Wilson Moot

Wilson team

Wilson Team: Ricki Salman (2L), Karina Alibhai (2L), Jennifer Klinck (Coach), Kendra Murray (2L), Heather Maki (2L), Noah Leimseider (2L)

TRU Law travelled to Toronto to participate in the Wilson Moot on Feb. 22-23. The team was coached by Jennifer Klinck, a partner at Power Law. Jennifer brought her years of experience in appellate litigation to aid the team in their preparations.

This year’s problem involved an individual seeking coverage for fertility treatments, and an argument that the denial of such treatments violated the Canadian Charter of Rights and Freedoms.

Noah Leimseider (2L) found that the Wilson Moot “opened my eyes to the difficulty in producing a clear and effective legal argument, but also gave me the tools to succeed.”

Kawaskimhon Moot

Kawaskihon team

Kawaskimhon Team: Chrystie Stewart (Coach), Jaime Gagnon (2L), Aanchal Mogla (3L), Kateri Koster (3L), Judith Acevedo-Paz (3L), Charlotte Munroe (3L)

TRU Law sent five students to participate in the Kawaskimhon Moot, a non-adversarial, consensus-based negotiation moot.
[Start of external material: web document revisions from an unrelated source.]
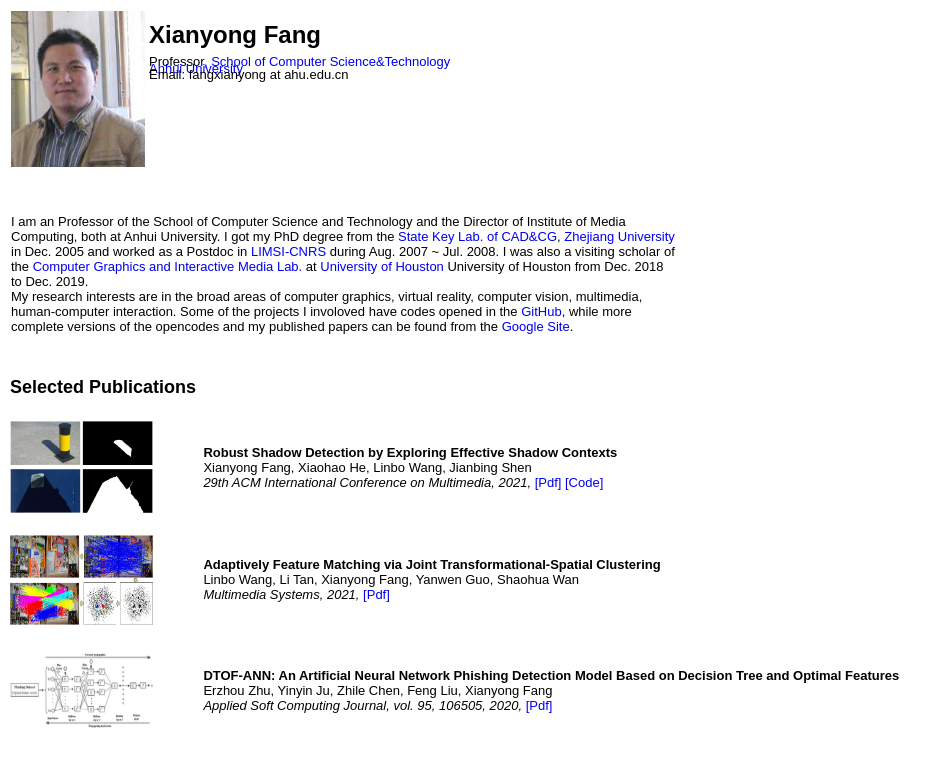
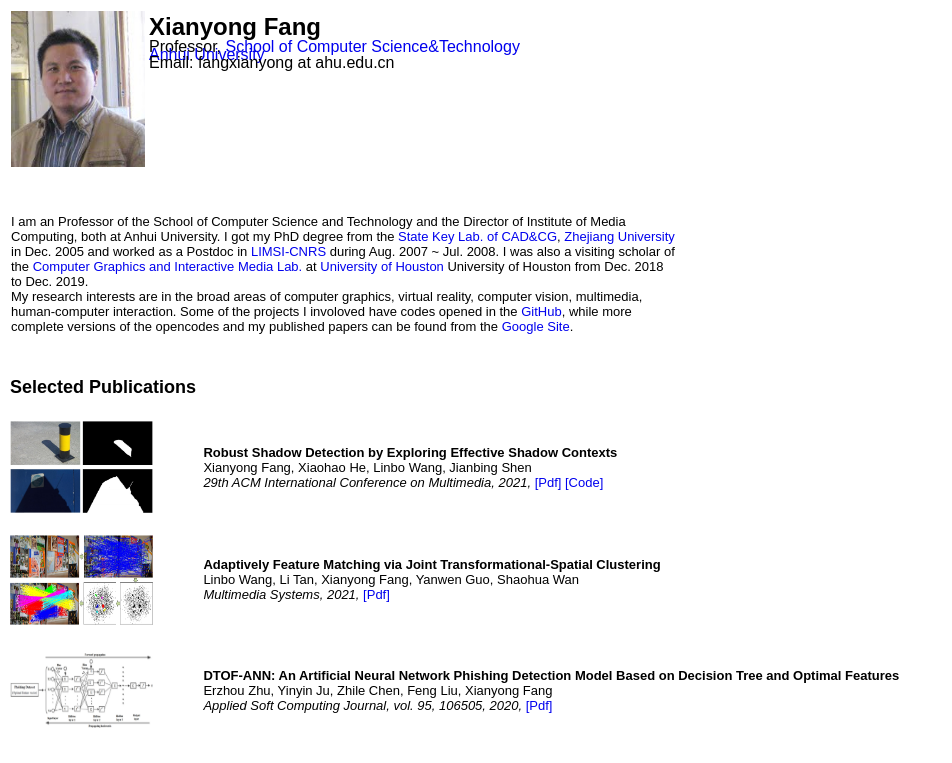
Before and after one commit to fangxianyong/fangxianyong.github.io, a plain HTML site: page index.html in a window 1280 px wide. Shown: the top 763 px of the page, without its empty margins (0-952 px from the left). Drawn offline with Linux system fonts and the light colour scheme.

Commit message:
Update index.html

```diff
--- a/index.html
+++ b/index.html
@@ -23,15 +23,15 @@ p{ margin:0 auto}
 		<td width="19%" valign="top" height="173">
 		<img border="0" src="images/xianyongfang.png" width="134" height="156"></td>
 		<td width="80%" valign="top" height="173">
-		<p style="line-height: 300%"><b><font size="5" face="Arial">Xianyong Fang&nbsp;&nbsp;&nbsp; </font></b></p>
-		<p style="line-height: 0.5"><font face="Arial" size="2">
+		<p style="line-height: 200%"><b><font size="5" face="Arial">Xianyong Fang&nbsp;&nbsp;&nbsp; </font></b></p>
+		<p style="line-height: 0.5"><font face="Arial" size="3">
 		Professor,
 		<a style="text-decoration: none" href="http://cs.ahu.edu.cn">
 		School of Computer Science&amp;Technology </a></font></p>
-		<p style="line-height: 0.5"><font face="Arial" size="2">
+		<p style="line-height: 0.5"><font face="Arial" size="3">
 		<a style="text-decoration: none" href="http://www.ahu.edu.cn">Anhui
 		University</a></font></p>
-<p style="line-height: 0.5"><font face="Arial" size="2">Email: fangxianyong at ahu.edu.cn</font></p>
+<p style="line-height: 0.5"><font face="Arial" size="3">Email: fangxianyong at ahu.edu.cn</font></p>
 		</td>
 	</tr>
 	<tr>
```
This year’s moot was hosted in Halifax, Nova Scotia, at Dalhousie University’s Schulich School of Law TRU Law alumni and local lawyer Chrystie Stewart and TRU Law faculty member Nicole Schabus coached the TRU Law team.

This year’s negotiation focused on child welfare services. TRU Law was tasked with representing various parties to reform the First Nations Child and Family Services Program, amongst other issues. The negotiation was based on a 2007 human rights complaint against Canada on this issue. The team found that the Kawaskimhon Moot was “an incredible learning opportunity, allowing team members to practice their negotiation skills while meaningfully engaging with Indigenous social and legal issues.”

The TRU Law Moots Committee thanks Thompson Rivers University, and the Dr. Jen Sherman Innovation Competition Prize Endowment for supporting the costs to participate in the Kawaskimhon Negotiation Moot.

MacIntyre/Sopinka Cup Moot

MacIntyre team

MacIntyre Team 1: Frank Caputo (Coach), Nicole Urban (2L), Raymond Gallelli (2L), Donald Mann (Coach)

TRU Law competed in the MacIntyre Cup in February 2019. As hosts, TRU Law entered two teams, both coached by Frank Caputo, a local prosecutor, and Don Mann, a retired prosecutor. The team was supported by Casandra Tam (3L) and Jayde Neifer (3L), former MacIntyre mooters.

Betti White (3L) and Vincent Li (2L) finished second at the MacIntyre Cup, and were awarded the right to represent TRU Law at the national Sopinka Cup. Although Betti and Vincent originally represented the defendant at the MacIntyre Cup, they were required to switch to representing the Crown at the Sopinka Cup.

In switching positions, Betti White (3L) discovered the “great benefit in learning the balance and skill of seeing both sides.” She was delighted to “develop a demeanour that is reflective of the Crown’s duty.” In the end, Betti felt that the experience was “incredibly validating.”

At the Sopinka Cup, Vincent Li (2L) was excited to meet three Supreme Court of Canada Justices (Justices Moldaver, Côté, and Rowe) at the Supreme Court of Canada Reception. He felt that the Sopinka Cup was the “best place to engage with the country’s next generation of talented litigators.”

MacIntyre team

MacIntyre Team 2: Vincent Li (2L), Betti White (3L)